Lunchtime lecture from the incredible Nadia Thalmann, re-creating humans is so complicated. We are complex wee primates.
Kate Darling – Ethical issues in human-robot interaction
RIP Hitchbot 🙁
There’s a Phillip K. Dick android… because of course there is… And it will dream of electric sheep as soon as someone can programme dreams.
Stuart Russell, vice chair of the World Economic Forum Council on robotics and artificial intelligence, called for a “ban of highly human-like humanoid robots” during the Milken Institute’s panel titled “Artificial Intelligence: Friend or Foe?”
“We’re just not equipped in our basic brain apparatus to see something that’s perfectly humanoid and not treat it as a human being,” he said. “So in some sense, a humanoid robot is lying to us using the lower levels of our brain we don’t get to control.”
“Particularly for young children, growing up in a household where there are humanoid robots and humans it could be extremely confusing,” he said. “And we could see psychoses developing as a result of machines not behaving as the child expects them to behave because they think its a human.”
A study done by various Japanese researchers actually found that children are likely to show “serious abusive behaviors” towards robots. The researchers concluded that the more human-like the robots looked (or more they approached the uncanny valley) the more likely it was for kids to start beating them up.

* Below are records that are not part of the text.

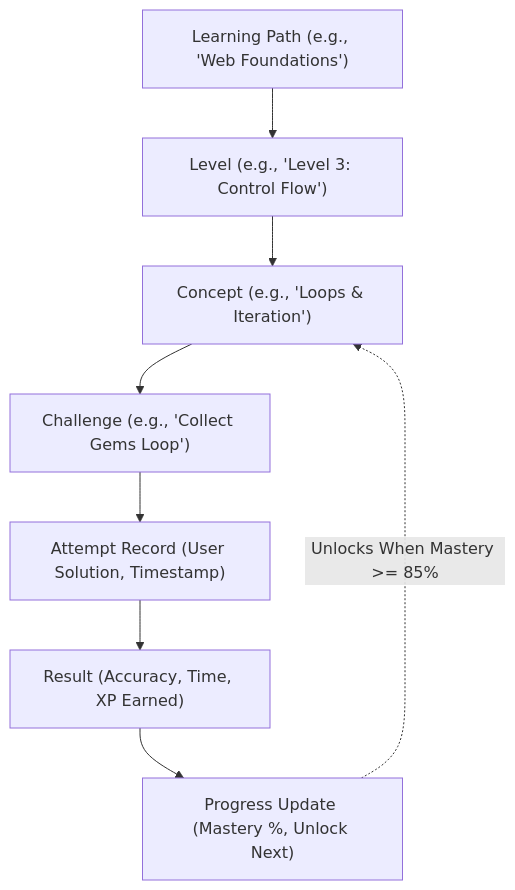
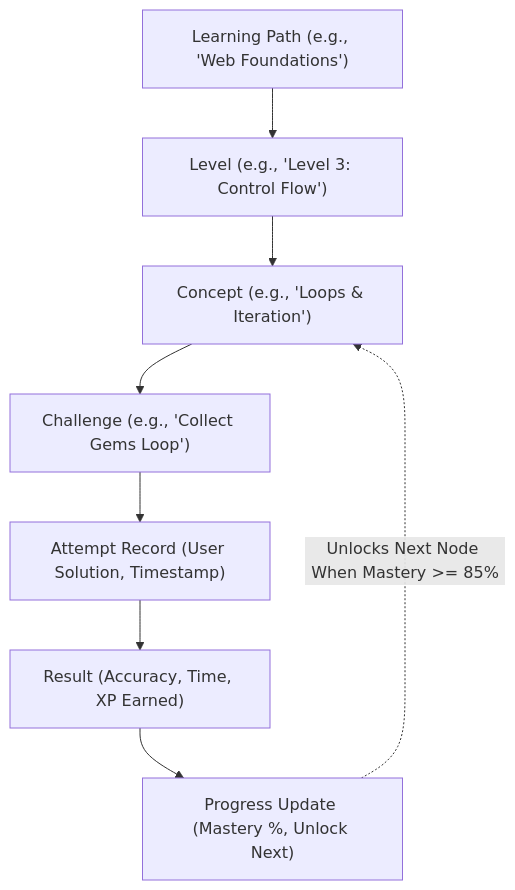
Before and after one commit to tanushreesrivastavs125-code/CodeVerse: the fourth of 11 diagrams in docs/HLD.md, drawn with Mermaid. The commit also changed other lines of this file, not shown here.

````diff
--- a/docs/HLD.md
+++ b/docs/HLD.md
@@ -603,18 +692,18 @@
 ```mermaid
 flowchart TD
     Path["Learning Path (e.g., 'Web Foundations')"]
     Level["Level (e.g., 'Level 3: Control Flow')"]
     Concept["Concept (e.g., 'Loops & Iteration')"]
     Challenge["Challenge (e.g., 'Collect Gems Loop')"]
     Attempt["Attempt Record (User Solution, Timestamp)"]
     Result["Result (Accuracy, Time, XP Earned)"]
     Progress["Progress Update (Mastery %, Unlock Next)"]
 
     Path --> Level
     Level --> Concept
     Concept --> Challenge
     Challenge --> Attempt
     Attempt --> Result
     Result --> Progress
-    Progress -.->|Unlocks When Mastery >= 85%| Concept
+    Progress -.->|Unlocks Next Node When Mastery >= 85%| Concept
 ```
````
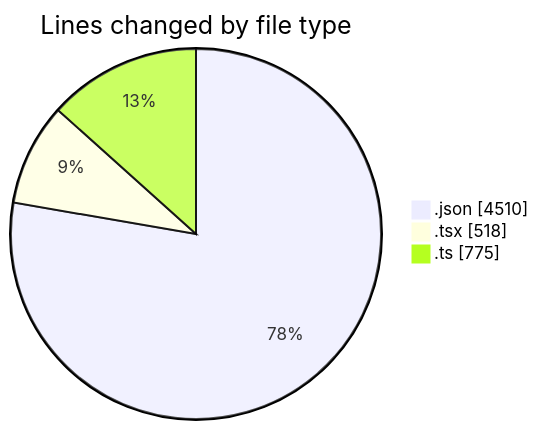
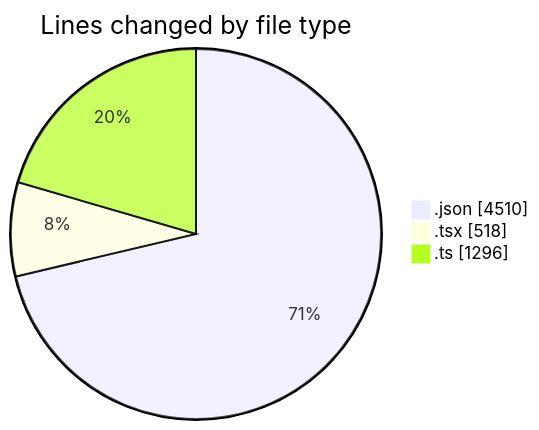
Before and after one commit to CELIANVF/code-tracking: the first of 2 diagrams in 2025-05-05/ecodeli/README.md, drawn with Mermaid. The commit also changed other lines of this file and 1 other file, not shown here.

````diff
--- a/2025-05-05/ecodeli/README.md
+++ b/2025-05-05/ecodeli/README.md
@@ -25,7 +27,7 @@
 ```mermaid
 pie showData
 title Lines changed by file type
 ".json" : 4510
 ".tsx" : 518
-".ts" : 775
+".ts" : 1296
 ```
````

Little kids might just be evil though… it’s a distinct possibility…
Robot is a relative newcomer to the English language. It was the brainchild of the Czech playwright, novelist and journalist Karel Čapek, who introduced it in his 1920 hit play, R.U.R., or Rossum’s Universal Robots. Science historian Howard Markel discusses how Čapek thought up the word.